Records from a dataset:
##########

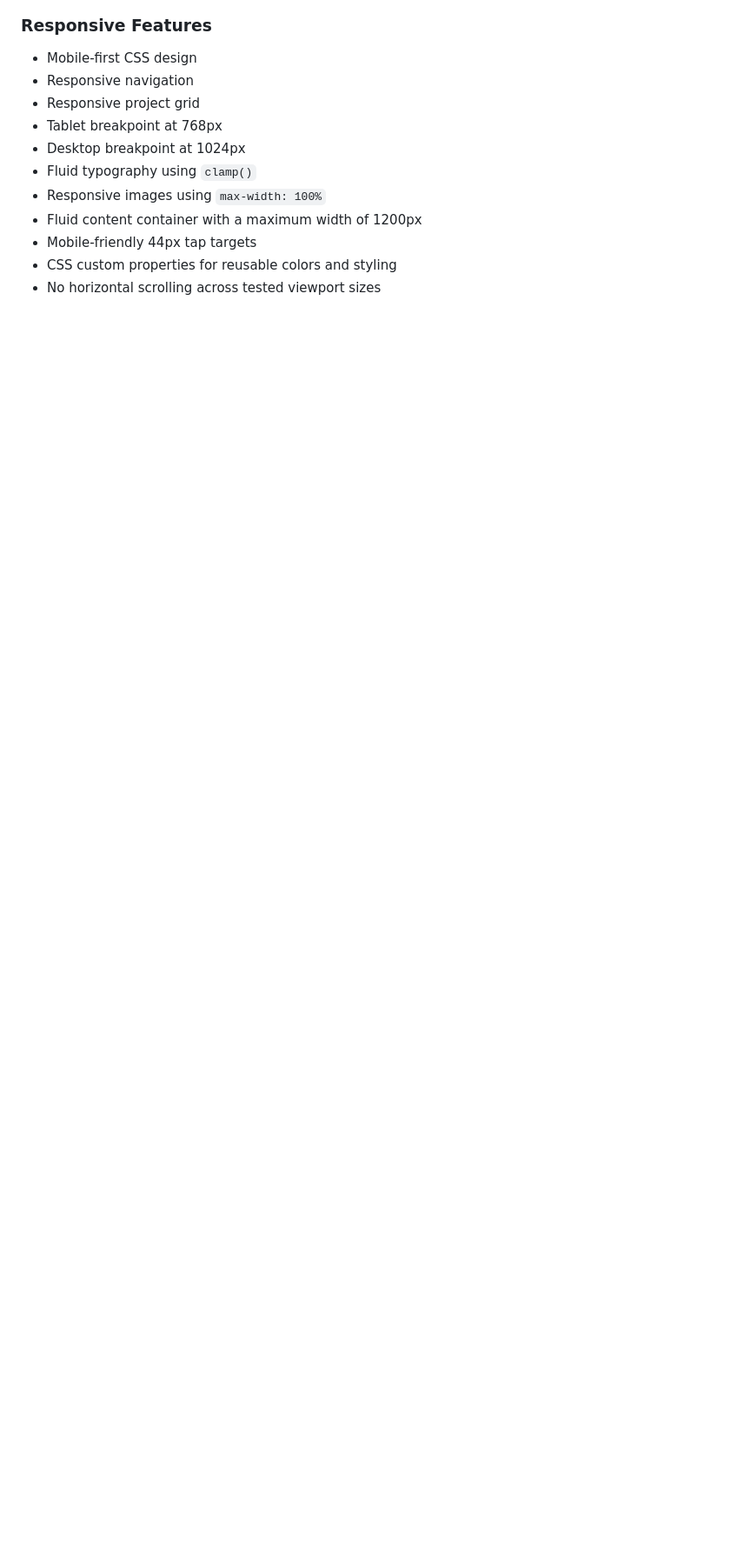
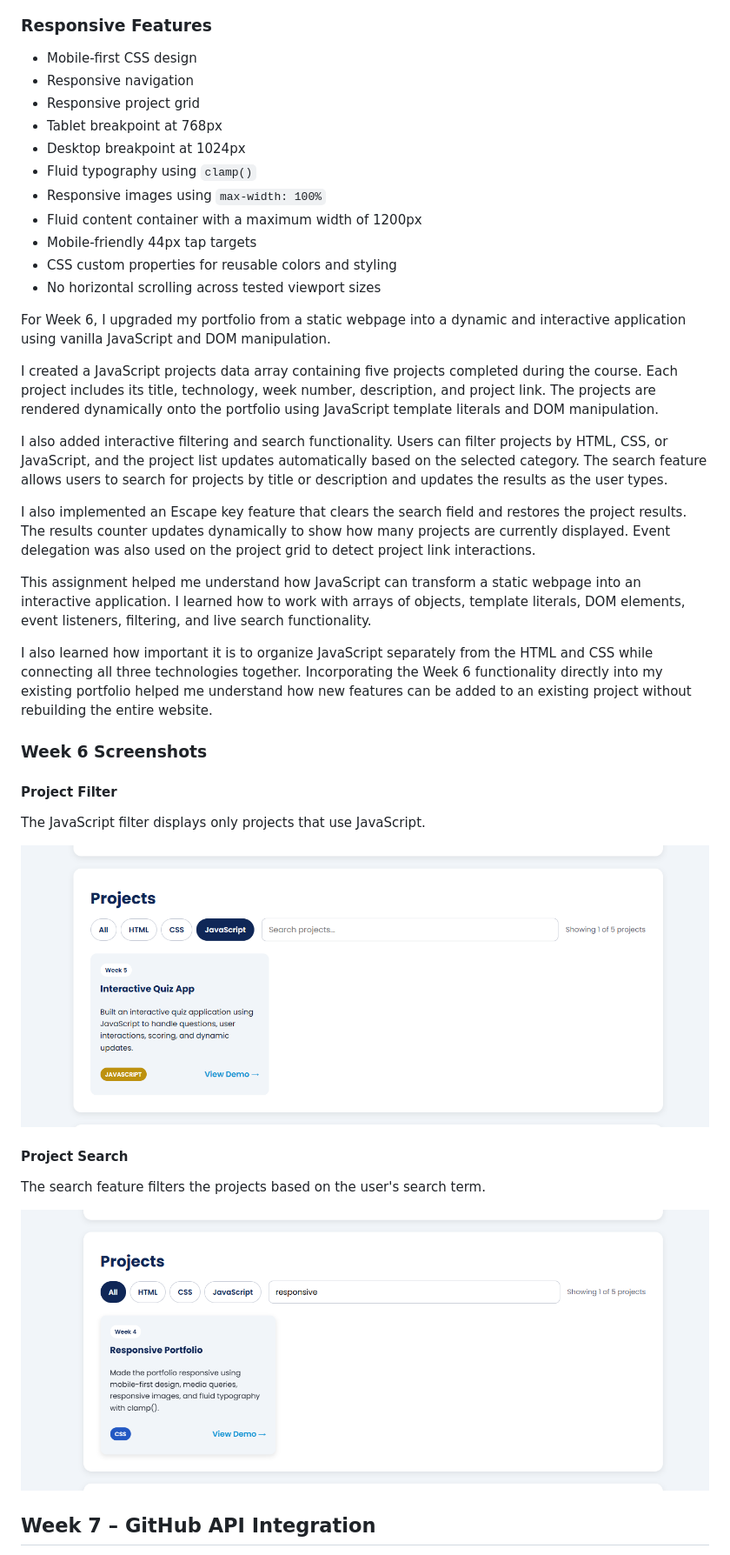
Before and after one commit to Masuma-T/hello-web, a Markdown page: README.md, the part around one of its changes. Shown at 87% size. GitHub-like rendering; blank space fills up the shorter version.

```diff
--- a/README.md
+++ b/README.md
@@ -80,3 +80,32 @@ I also used CSS `clamp()` for fluid typography so that headings and text can sca
 * No horizontal scrolling across tested viewport sizes
 
 
+For Week 6, I upgraded my portfolio from a static webpage into a dynamic and interactive application using vanilla JavaScript and DOM manipulation.
+
+I created a JavaScript projects data array containing five projects completed during the course. Each project includes its title, technology, week number, description, and project link. The projects are rendered dynamically onto the portfolio using JavaScript template literals and DOM manipulation.
+
+I also added interactive filtering and search functionality. Users can filter projects by HTML, CSS, or JavaScript, and the project list updates automatically based on the selected category. The search feature allows users to search for projects by title or description and updates the results as the user types.
+
+I also implemented an Escape key feature that clears the search field and restores the project results. The results counter updates dynamically to show how many projects are currently displayed. Event delegation was also used on the project grid to detect project link interactions.
+
+This assignment helped me understand how JavaScript can transform a static webpage into an interactive application. I learned how to work with arrays of objects, template literals, DOM elements, event listeners, filtering, and live search functionality.
+
+I also learned how important it is to organize JavaScript separately from the HTML and CSS while connecting all three technologies together. Incorporating the Week 6 functionality directly into my existing portfolio helped me understand how new features can be added to an existing project without rebuilding the entire website.
+
+### Week 6 Screenshots
+
+#### Project Filter
+
+The JavaScript filter displays only projects that use JavaScript.
+
+![Week 6 Filter](images/filter-css.png)
+
+#### Project Search
+
+The search feature filters the projects based on the user's search term.
+
+![Week 6 Search](images/responsive-search.png)
+
+
+## Week 7 – GitHub API Integration
+
```
Also changed, not shown: other parts of README.md (+15 -1 lines), images/github-repositories.png (added).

##########

▶ [AIM OF THE EXERCISE]: A word-for-word copy of every entry, with the pictures left out, is the required answer.

▶ [ANSWER TO THIS PROBLEM]:
Before and after one commit to Masuma-T/hello-web, a Markdown page: README.md, the part around one of its changes. Shown at 87% size. GitHub-like rendering; blank space fills up the shorter version.

```diff
--- a/README.md
+++ b/README.md
@@ -80,3 +80,32 @@ I also used CSS `clamp()` for fluid typography so that headings and text can sca
 * No horizontal scrolling across tested viewport sizes
 
 
+For Week 6, I upgraded my portfolio from a static webpage into a dynamic and interactive application using vanilla JavaScript and DOM manipulation.
+
+I created a JavaScript projects data array containing five projects completed during the course. Each project includes its title, technology, week number, description, and project link. The projects are rendered dynamically onto the portfolio using JavaScript template literals and DOM manipulation.
+
+I also added interactive filtering and search functionality. Users can filter projects by HTML, CSS, or JavaScript, and the project list updates automatically based on the selected category. The search feature allows users to search for projects by title or description and updates the results as the user types.
+
+I also implemented an Escape key feature that clears the search field and restores the project results. The results counter updates dynamically to show how many projects are currently displayed. Event delegation was also used on the project grid to detect project link interactions.
+
+This assignment helped me understand how JavaScript can transform a static webpage into an interactive application. I learned how to work with arrays of objects, template literals, DOM elements, event listeners, filtering, and live search functionality.
+
+I also learned how important it is to organize JavaScript separately from the HTML and CSS while connecting all three technologies together. Incorporating the Week 6 functionality directly into my existing portfolio helped me understand how new features can be added to an existing project without rebuilding the entire website.
+
+### Week 6 Screenshots
+
+#### Project Filter
+
+The JavaScript filter displays only projects that use JavaScript.
+
+![Week 6 Filter](images/filter-css.png)
+
+#### Project Search
+
+The search feature filters the projects based on the user's search term.
+
+![Week 6 Search](images/responsive-search.png)
+
+
+## Week 7 – GitHub API Integration
+
```
Also changed, not shown: other parts of README.md (+15 -1 lines), images/github-repositories.png (added).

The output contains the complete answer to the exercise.